Extracted data entries
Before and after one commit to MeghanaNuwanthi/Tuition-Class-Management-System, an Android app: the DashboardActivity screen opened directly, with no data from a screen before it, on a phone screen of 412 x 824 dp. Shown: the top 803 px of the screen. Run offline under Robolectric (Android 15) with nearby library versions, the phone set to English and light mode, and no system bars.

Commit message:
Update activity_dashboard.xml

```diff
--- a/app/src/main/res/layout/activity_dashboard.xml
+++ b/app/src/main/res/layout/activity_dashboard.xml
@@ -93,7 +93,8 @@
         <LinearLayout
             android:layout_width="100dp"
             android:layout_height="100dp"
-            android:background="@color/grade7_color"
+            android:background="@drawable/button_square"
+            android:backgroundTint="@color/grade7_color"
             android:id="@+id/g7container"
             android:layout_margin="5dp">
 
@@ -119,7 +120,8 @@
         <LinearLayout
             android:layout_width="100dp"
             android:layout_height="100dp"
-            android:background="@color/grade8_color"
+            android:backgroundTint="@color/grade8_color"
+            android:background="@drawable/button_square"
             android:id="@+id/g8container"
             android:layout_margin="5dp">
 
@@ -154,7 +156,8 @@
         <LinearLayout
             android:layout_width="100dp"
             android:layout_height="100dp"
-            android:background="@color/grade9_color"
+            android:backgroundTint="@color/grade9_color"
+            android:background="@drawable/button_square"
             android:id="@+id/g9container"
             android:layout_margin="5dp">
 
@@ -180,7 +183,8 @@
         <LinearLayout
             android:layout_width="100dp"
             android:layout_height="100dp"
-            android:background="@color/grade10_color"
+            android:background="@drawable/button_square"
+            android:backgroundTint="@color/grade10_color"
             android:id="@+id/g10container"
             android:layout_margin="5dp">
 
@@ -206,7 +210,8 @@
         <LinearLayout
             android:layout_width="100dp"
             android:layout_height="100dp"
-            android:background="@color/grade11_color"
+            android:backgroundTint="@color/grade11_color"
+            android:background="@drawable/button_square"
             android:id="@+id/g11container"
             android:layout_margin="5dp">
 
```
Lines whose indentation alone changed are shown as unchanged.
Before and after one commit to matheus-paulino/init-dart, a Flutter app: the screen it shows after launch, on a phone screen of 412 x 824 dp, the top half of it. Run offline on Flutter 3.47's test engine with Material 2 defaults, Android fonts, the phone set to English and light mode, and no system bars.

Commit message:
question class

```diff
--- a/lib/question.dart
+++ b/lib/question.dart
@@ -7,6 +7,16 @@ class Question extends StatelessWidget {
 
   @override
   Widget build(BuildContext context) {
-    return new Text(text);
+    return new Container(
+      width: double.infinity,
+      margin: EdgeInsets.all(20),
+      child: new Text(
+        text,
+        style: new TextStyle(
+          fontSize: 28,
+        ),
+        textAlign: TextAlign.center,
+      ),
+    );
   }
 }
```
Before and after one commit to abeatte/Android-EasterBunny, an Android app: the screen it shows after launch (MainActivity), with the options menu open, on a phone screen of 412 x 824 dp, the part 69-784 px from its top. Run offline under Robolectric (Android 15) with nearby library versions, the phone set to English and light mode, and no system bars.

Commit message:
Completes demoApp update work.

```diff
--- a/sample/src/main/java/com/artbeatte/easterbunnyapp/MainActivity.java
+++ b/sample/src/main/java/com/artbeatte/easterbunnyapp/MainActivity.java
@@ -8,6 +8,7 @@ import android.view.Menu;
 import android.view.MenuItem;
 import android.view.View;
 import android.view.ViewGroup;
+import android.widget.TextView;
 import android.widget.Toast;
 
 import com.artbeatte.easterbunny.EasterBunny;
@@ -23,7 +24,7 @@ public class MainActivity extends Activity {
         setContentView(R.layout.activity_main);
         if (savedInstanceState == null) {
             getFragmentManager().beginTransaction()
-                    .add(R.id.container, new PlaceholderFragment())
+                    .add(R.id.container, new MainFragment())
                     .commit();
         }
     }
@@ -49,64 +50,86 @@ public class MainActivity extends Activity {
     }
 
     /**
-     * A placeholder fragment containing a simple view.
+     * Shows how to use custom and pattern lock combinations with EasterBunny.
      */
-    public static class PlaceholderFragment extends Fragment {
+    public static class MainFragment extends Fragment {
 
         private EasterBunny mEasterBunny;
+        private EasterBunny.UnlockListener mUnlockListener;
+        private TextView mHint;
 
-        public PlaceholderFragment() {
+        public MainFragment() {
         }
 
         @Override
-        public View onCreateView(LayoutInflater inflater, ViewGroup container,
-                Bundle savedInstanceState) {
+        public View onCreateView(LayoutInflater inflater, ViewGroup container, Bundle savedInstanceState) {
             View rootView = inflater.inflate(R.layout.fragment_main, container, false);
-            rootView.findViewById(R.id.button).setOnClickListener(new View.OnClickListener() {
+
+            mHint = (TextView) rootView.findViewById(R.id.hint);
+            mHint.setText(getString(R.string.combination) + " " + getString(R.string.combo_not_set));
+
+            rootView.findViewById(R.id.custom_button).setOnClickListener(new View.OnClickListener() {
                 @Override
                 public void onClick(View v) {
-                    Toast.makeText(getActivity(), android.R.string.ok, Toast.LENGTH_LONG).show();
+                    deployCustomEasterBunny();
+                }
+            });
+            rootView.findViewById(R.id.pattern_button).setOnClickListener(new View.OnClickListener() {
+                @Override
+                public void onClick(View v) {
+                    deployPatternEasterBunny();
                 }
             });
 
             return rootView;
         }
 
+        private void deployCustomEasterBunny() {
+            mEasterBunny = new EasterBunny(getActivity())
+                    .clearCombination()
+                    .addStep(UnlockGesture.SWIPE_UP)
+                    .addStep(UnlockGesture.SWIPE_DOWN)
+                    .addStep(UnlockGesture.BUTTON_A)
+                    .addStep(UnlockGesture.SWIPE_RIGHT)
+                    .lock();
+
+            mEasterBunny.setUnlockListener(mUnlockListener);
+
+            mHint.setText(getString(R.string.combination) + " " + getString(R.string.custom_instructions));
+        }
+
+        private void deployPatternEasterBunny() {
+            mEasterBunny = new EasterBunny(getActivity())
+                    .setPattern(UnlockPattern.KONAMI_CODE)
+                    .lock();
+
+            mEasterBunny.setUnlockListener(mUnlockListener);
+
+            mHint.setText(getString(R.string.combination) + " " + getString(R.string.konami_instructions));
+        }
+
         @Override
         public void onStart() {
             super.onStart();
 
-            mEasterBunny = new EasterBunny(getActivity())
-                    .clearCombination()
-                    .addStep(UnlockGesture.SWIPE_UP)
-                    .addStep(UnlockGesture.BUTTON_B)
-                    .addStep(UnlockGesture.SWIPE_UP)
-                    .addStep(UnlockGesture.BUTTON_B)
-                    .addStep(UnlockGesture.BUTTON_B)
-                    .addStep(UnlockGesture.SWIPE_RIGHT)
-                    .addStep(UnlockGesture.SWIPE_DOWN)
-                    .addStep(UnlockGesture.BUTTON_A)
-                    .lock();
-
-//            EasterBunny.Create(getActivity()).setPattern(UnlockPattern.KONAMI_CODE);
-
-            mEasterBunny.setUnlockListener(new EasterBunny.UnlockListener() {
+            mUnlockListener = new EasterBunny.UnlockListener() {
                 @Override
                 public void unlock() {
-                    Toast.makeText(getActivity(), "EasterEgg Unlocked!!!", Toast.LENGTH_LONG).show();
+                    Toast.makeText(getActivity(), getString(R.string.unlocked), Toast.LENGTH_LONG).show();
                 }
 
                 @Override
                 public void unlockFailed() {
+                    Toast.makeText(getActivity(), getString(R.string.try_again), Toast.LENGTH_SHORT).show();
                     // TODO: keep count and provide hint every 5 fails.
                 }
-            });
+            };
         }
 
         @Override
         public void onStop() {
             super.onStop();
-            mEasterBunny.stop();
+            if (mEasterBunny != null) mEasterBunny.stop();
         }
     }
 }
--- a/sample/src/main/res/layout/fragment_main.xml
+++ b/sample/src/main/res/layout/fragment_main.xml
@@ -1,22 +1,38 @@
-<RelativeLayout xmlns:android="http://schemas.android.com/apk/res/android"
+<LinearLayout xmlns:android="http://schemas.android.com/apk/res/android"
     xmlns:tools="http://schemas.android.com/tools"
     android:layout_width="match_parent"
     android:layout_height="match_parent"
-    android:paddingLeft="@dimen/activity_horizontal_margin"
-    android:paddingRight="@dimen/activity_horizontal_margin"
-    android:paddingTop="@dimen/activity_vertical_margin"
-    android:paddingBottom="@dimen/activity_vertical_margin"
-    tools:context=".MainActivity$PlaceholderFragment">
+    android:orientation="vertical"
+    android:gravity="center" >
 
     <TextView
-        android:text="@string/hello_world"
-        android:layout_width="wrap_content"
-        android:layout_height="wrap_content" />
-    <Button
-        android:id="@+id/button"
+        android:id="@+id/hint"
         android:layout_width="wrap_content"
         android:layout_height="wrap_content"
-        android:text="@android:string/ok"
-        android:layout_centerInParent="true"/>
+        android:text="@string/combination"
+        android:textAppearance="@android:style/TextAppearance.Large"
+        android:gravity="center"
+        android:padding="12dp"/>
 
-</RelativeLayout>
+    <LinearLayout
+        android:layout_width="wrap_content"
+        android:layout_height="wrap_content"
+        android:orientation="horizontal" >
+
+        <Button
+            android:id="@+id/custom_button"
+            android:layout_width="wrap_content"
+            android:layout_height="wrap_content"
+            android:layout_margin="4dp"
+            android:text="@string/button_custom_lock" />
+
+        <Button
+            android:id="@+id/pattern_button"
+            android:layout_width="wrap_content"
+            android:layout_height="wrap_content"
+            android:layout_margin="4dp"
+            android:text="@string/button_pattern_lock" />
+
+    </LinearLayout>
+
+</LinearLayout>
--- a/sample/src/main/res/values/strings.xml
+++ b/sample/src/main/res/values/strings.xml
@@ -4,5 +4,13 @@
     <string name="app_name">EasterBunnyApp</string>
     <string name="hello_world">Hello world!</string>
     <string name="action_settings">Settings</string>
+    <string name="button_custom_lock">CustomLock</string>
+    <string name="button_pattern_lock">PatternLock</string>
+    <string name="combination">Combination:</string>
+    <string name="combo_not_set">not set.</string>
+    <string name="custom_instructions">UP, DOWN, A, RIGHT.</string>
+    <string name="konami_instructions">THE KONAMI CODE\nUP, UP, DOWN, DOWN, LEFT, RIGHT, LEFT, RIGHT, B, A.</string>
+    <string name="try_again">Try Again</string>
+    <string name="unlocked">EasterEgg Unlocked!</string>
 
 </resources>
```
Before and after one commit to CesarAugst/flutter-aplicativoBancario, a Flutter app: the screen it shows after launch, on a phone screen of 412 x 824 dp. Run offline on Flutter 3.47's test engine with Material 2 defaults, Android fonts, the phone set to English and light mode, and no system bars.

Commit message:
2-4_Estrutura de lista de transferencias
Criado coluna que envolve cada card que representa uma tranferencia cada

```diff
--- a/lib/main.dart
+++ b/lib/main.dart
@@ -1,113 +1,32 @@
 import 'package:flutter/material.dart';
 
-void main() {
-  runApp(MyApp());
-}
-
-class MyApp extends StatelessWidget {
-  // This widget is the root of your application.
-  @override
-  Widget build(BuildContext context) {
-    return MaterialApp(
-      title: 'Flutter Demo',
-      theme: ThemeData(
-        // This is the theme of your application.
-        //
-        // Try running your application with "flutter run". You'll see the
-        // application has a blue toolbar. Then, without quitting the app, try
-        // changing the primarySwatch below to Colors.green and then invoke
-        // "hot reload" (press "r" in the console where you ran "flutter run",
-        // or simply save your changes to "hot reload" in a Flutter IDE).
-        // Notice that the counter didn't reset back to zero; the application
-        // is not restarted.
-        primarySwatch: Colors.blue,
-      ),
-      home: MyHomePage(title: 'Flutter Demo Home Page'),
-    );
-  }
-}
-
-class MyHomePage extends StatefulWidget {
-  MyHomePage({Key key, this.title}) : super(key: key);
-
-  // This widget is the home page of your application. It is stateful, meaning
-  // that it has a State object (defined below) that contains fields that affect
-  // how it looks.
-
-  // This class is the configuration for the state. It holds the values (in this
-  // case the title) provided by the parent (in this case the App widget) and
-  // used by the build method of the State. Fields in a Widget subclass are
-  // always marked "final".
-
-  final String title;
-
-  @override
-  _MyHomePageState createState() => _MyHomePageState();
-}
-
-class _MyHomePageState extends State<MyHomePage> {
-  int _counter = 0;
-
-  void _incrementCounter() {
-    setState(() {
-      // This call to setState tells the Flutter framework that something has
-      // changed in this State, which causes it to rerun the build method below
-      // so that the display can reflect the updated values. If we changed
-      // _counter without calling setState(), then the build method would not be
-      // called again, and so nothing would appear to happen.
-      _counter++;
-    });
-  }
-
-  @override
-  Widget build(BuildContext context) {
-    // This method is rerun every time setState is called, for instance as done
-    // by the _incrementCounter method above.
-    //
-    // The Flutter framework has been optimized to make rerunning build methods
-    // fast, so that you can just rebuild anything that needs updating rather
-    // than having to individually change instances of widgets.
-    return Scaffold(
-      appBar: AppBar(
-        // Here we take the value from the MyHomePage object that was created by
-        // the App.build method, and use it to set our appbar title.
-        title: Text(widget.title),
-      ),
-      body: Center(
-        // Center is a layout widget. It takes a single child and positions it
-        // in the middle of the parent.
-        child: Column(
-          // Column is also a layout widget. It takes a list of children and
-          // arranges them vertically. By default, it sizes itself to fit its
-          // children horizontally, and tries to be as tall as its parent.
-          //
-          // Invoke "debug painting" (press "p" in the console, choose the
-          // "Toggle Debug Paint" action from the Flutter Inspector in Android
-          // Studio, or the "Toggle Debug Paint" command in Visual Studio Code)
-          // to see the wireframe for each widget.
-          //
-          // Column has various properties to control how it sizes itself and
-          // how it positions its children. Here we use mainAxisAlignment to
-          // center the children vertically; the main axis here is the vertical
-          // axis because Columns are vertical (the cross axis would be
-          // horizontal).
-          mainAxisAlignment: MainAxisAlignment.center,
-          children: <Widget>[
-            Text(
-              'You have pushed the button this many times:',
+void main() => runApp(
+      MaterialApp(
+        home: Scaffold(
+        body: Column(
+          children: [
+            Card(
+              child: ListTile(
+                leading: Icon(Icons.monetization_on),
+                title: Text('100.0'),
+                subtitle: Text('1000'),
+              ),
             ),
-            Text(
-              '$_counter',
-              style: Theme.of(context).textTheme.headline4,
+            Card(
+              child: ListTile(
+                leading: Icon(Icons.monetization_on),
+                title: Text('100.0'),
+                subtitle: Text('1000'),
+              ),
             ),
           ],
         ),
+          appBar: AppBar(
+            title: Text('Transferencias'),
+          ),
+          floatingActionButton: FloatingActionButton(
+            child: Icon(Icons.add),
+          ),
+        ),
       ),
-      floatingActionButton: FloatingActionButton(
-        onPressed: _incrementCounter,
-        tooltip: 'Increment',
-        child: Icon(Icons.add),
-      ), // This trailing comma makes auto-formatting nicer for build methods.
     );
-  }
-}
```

- **INSTRUCTIONS FOR THE TASK**: Among the entries above, identify all lines with "children" and copy them.

- **ANSWER FOR THIS EXERCISE**:
-          // Column is also a layout widget. It takes a list of children and
-          // children horizontally, and tries to be as tall as its parent.
-          // how it positions its children. Here we use mainAxisAlignment to
-          // center the children vertically; the main axis here is the vertical
-          children: <Widget>[
+          children: [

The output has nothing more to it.